◆ What is being asked: Restate, word for word, each entry that follows, but skip its pictures.

(User interface change data)
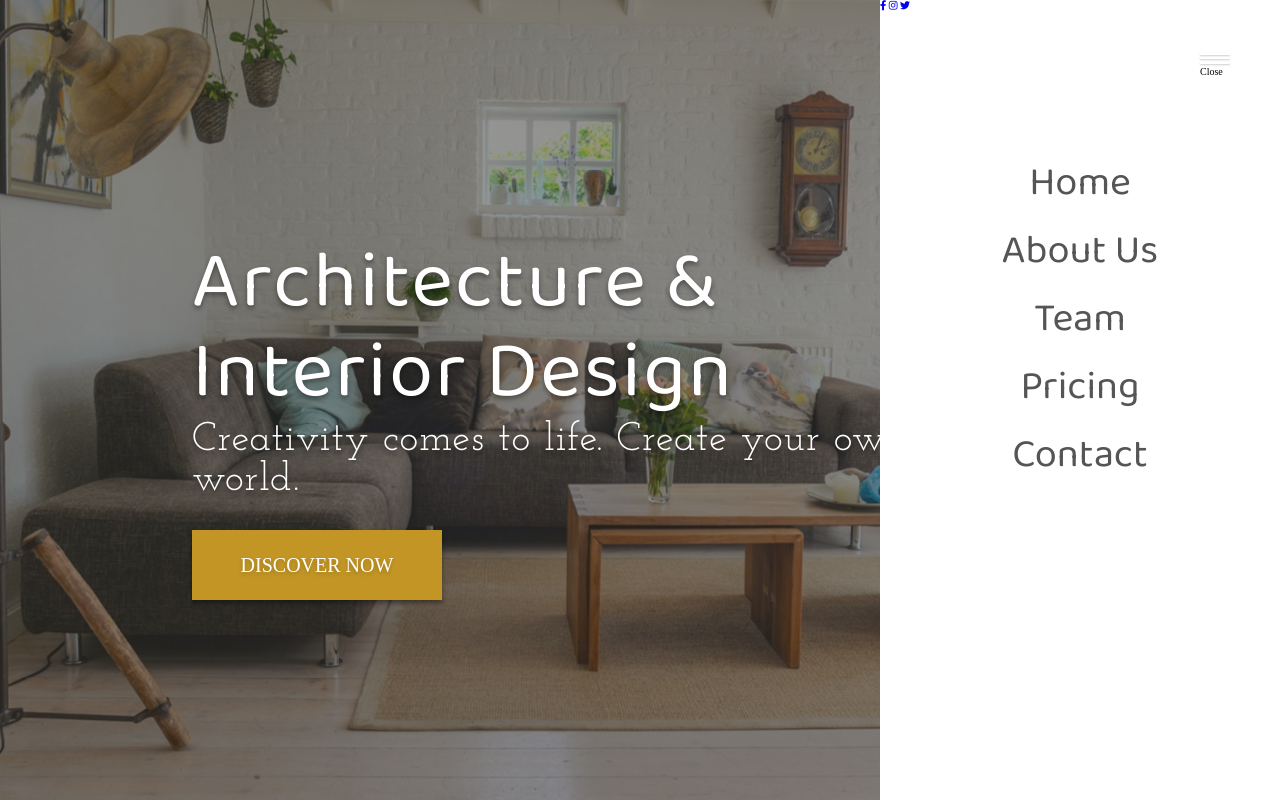
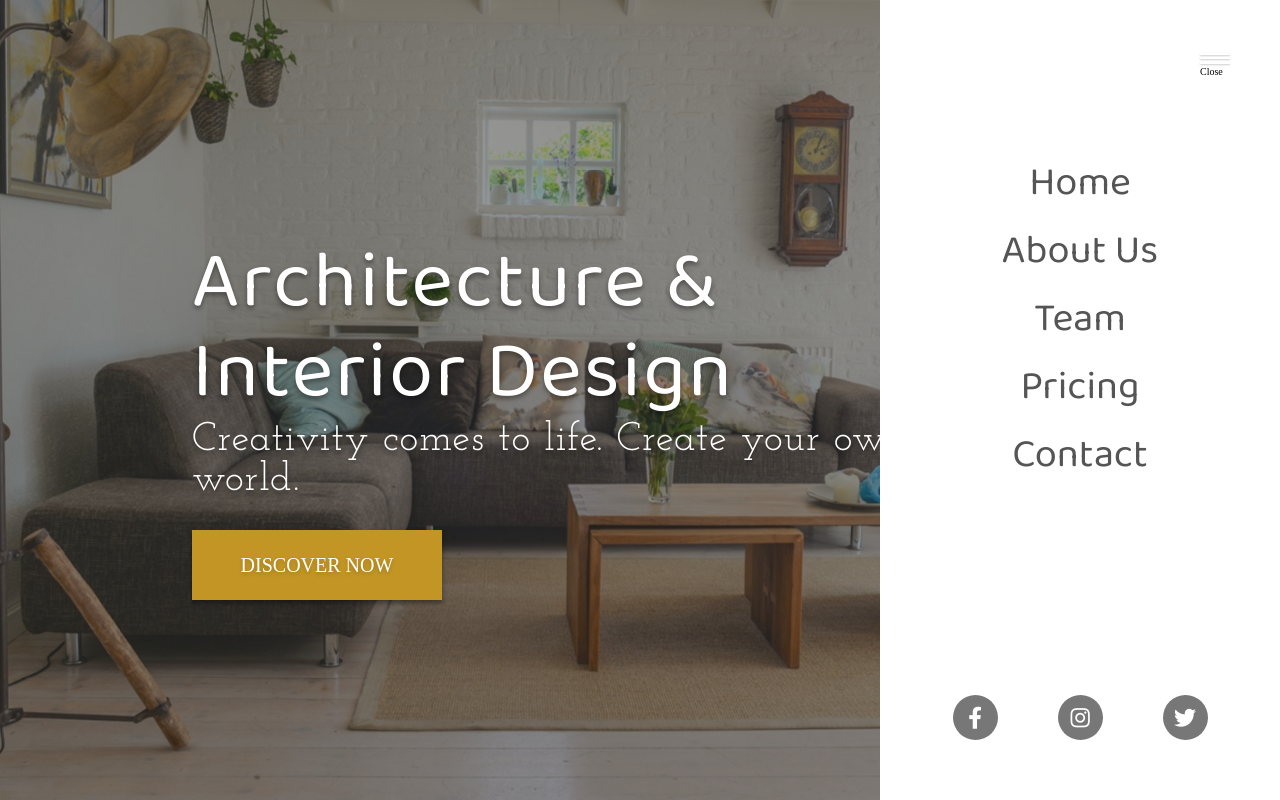
Before and after one commit to Unity7/design-website, a plain HTML site: page index.html in a window 1280 px wide. Drawn offline with Linux system fonts and the light colour scheme; a web font is replaced by a local one.

Commit message:
styled the social-media icons

```diff
--- a/style.css
+++ b/style.css
@@ -152,4 +152,25 @@ html {
   font-size: 4rem;
   color: #555;
 }
+
+.social-media {
+  position: absolute;
+  bottom: 3rem;
+  width: 100%;
+  display: flex;
+  justify-content: center;
+}
+
+.social-media i {
+  font-size: 2.2rem;
+  margin: 3rem;
+  width: 4.5rem;
+  height: 4.5rem;
+  background-color: #777;
+  color: #fff;
+  display: flex;
+  justify-content: center;
+  align-items: center;
+  border-radius: 50%;
+}
 /* End of Side Bar */
```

◆ Solution to this problem:
Before and after one commit to Unity7/design-website, a plain HTML site: page index.html in a window 1280 px wide. Drawn offline with Linux system fonts and the light colour scheme; a web font is replaced by a local one.

Commit message:
styled the social-media icons

```diff
--- a/style.css
+++ b/style.css
@@ -152,4 +152,25 @@ html {
   font-size: 4rem;
   color: #555;
 }
+
+.social-media {
+  position: absolute;
+  bottom: 3rem;
+  width: 100%;
+  display: flex;
+  justify-content: center;
+}
+
+.social-media i {
+  font-size: 2.2rem;
+  margin: 3rem;
+  width: 4.5rem;
+  height: 4.5rem;
+  background-color: #777;
+  color: #fff;
+  display: flex;
+  justify-content: center;
+  align-items: center;
+  border-radius: 50%;
+}
 /* End of Side Bar */
```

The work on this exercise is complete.